The Declaration of Independence, Constitution and Bill of Rights, collectively known as the Charters of Freedom, have guaranteed the rights and freedoms of Americans for over 200 years. The spectacular new book The Charters of Freedom-"A New World Is At Hand" written by Alice Kamps, Curator at the National Archives, showcases the National Archives' renovated Rotunda, the newly re-encased Charters of Freedom, and the exhibition that flanks their permanent display. The book describes the dramatic events that culminated in these historic documents, the materials and techniques used in their creation and conservation, and their adventures on the road to a permanent safe haven at the National Archives.
In 1789, Madison, then a member of the newly established . House of Representatives, introduced 19 amendments to the Constitution. On September 25, 1789, Congress adopted 12 of the amendments and sent them to the states for ratification. Ten of these amendments, known collectively as the Bill of Rights , were ratified and became part of the Constitution on December 10, 1791. The Bill of Rights guarantees individuals certain basic protections as citizens, including freedom of speech, religion and the press; the right to bear and keep arms; the right to peaceably assemble; protection from unreasonable search and seizure; and the right to a speedy and public trial by an impartial jury.

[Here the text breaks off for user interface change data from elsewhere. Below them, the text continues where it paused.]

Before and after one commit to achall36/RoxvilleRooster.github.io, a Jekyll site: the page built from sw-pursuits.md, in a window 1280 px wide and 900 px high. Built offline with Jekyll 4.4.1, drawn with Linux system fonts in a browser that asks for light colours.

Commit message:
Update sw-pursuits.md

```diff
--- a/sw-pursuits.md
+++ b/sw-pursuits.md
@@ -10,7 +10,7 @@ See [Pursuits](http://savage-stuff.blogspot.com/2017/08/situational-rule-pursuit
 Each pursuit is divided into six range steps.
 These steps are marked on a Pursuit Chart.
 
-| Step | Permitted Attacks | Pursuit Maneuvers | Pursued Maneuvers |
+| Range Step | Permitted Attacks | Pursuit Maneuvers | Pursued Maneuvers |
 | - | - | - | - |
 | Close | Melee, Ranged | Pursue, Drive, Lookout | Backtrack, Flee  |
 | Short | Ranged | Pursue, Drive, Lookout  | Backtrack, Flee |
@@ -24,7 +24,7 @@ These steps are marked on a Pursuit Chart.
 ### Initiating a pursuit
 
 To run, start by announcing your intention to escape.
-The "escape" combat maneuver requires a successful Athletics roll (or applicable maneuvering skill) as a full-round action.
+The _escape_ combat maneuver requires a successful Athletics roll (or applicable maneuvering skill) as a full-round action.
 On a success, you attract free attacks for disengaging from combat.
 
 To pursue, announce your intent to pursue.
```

For his contributions to the drafting of the Constitution, as well as its ratification, Madison became known as “Father of the Constitution.”